What is needed: Filter the entries below, keeping only lines with the word "Sluttrapport".

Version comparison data

═══

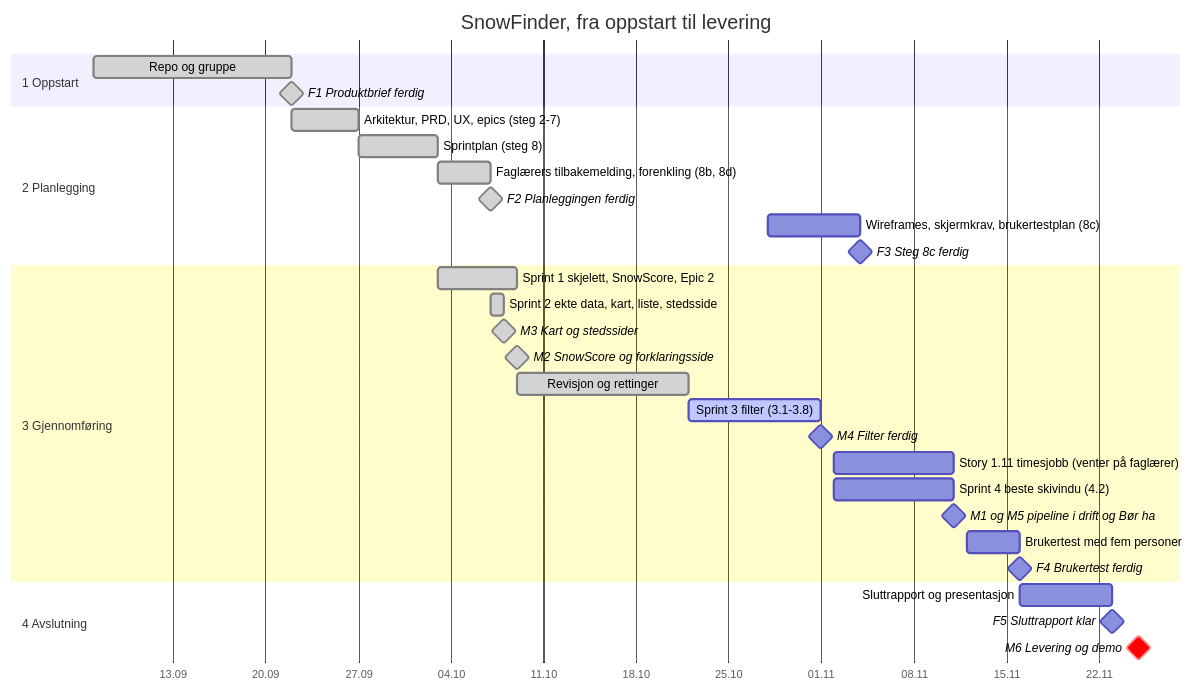
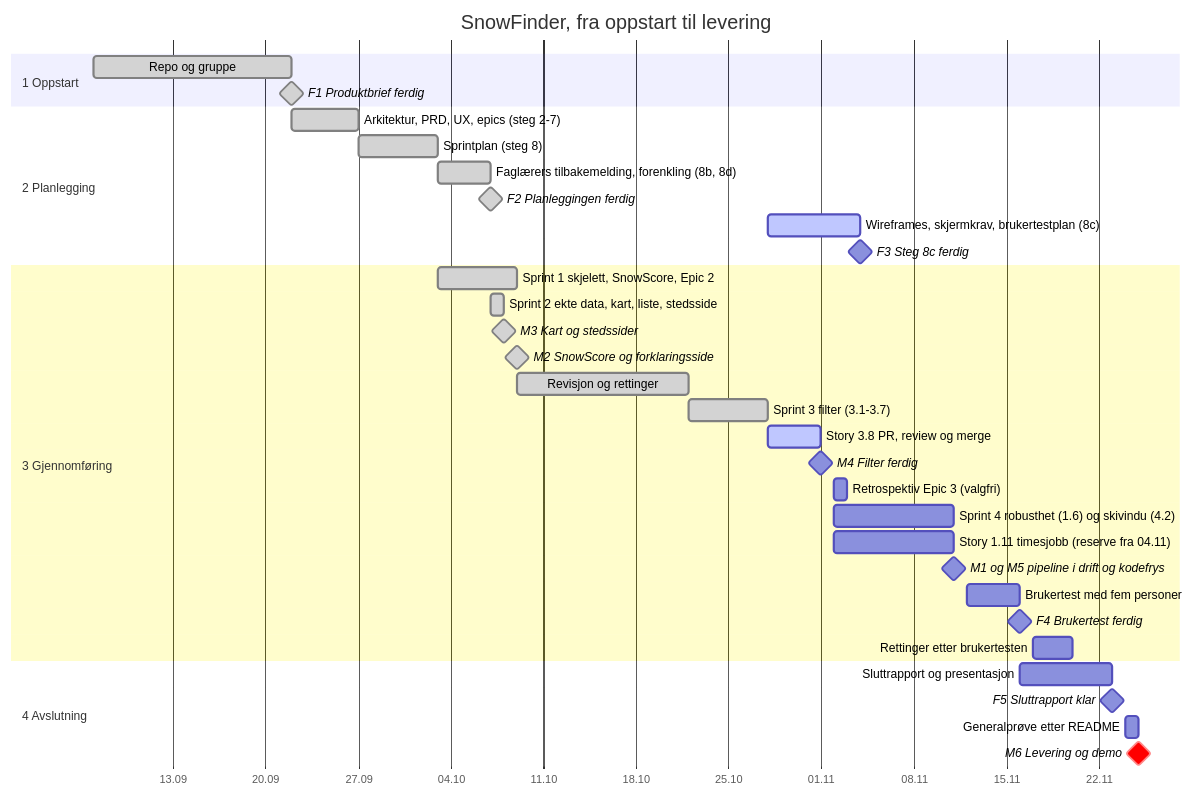
The diagram in project-phase-folders/3-Gjennomføringsfasen/fremdriftsplan.md (IBE160-2026/G18-bikila-dymbe-gela-james), drawn with Mermaid before and after one commit. The commit also changed other lines of this file and 6 other files, not shown here.

````diff
--- a/project-phase-folders/3-Gjennomføringsfasen/fremdriftsplan.md
+++ b/project-phase-folders/3-Gjennomføringsfasen/fremdriftsplan.md
@@ -124,37 +128,41 @@
 ```mermaid
 gantt
     title SnowFinder, fra oppstart til levering
     dateFormat YYYY-MM-DD
     axisFormat %d.%m
 
     section 1 Oppstart
     Repo og gruppe                                : done, 2026-09-07, 2026-09-22
     F1 Produktbrief ferdig                        : milestone, done, 2026-09-22, 0d
 
     section 2 Planlegging
     Arkitektur, PRD, UX, epics (steg 2-7)         : done, 2026-09-22, 2026-09-27
     Sprintplan (steg 8)                           : done, 2026-09-27, 2026-10-03
     Faglærers tilbakemelding, forenkling (8b, 8d) : done, 2026-10-03, 2026-10-07
     F2 Planleggingen ferdig                       : milestone, done, 2026-10-07, 0d
-    Wireframes, skjermkrav, brukertestplan (8c)   : 2026-10-28, 2026-11-04
+    Wireframes, skjermkrav, brukertestplan (8c)   : active, 2026-10-28, 2026-11-04
     F3 Steg 8c ferdig                             : milestone, 2026-11-04, 0d
 
     section 3 Gjennomføring
     Sprint 1 skjelett, SnowScore, Epic 2          : done, 2026-10-03, 2026-10-09
     Sprint 2 ekte data, kart, liste, stedsside    : done, 2026-10-07, 2026-10-08
     M3 Kart og stedssider                         : milestone, done, 2026-10-08, 0d
     M2 SnowScore og forklaringsside               : milestone, done, 2026-10-09, 0d
     Revisjon og rettinger                         : done, 2026-10-09, 2026-10-22
-    Sprint 3 filter (3.1-3.8)                     : active, 2026-10-22, 2026-11-01
+    Sprint 3 filter (3.1-3.7)                     : done, 2026-10-22, 2026-10-28
+    Story 3.8 PR, review og merge                 : active, 2026-10-28, 2026-11-01
     M4 Filter ferdig                              : milestone, 2026-11-01, 0d
-    Story 1.11 timesjobb (venter på faglærer)     : 2026-11-02, 2026-11-11
-    Sprint 4 beste skivindu (4.2)                 : 2026-11-02, 2026-11-11
-    M1 og M5 pipeline i drift og Bør ha           : milestone, 2026-11-11, 0d
+    Retrospektiv Epic 3 (valgfri)                 : 2026-11-02, 2026-11-03
+    Sprint 4 robusthet (1.6) og skivindu (4.2)    : 2026-11-02, 2026-11-11
+    Story 1.11 timesjobb (reserve fra 04.11)      : 2026-11-02, 2026-11-11
+    M1 og M5 pipeline i drift og kodefrys         : milestone, 2026-11-11, 0d
     Brukertest med fem personer                   : 2026-11-12, 2026-11-16
     F4 Brukertest ferdig                          : milestone, 2026-11-16, 0d
+    Rettinger etter brukertesten                  : 2026-11-17, 2026-11-20
 
     section 4 Avslutning
     Sluttrapport og presentasjon                  : 2026-11-16, 2026-11-23
     F5 Sluttrapport klar                          : milestone, 2026-11-23, 0d
+    Generalprøve etter README                     : 2026-11-24, 2026-11-25
     M6 Levering og demo                           : milestone, crit, 2026-11-25, 0d
 ```
````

═══

Problem solution:
     Sluttrapport og presentasjon                  : 2026-11-16, 2026-11-23
     F5 Sluttrapport klar                          : milestone, 2026-11-23, 0d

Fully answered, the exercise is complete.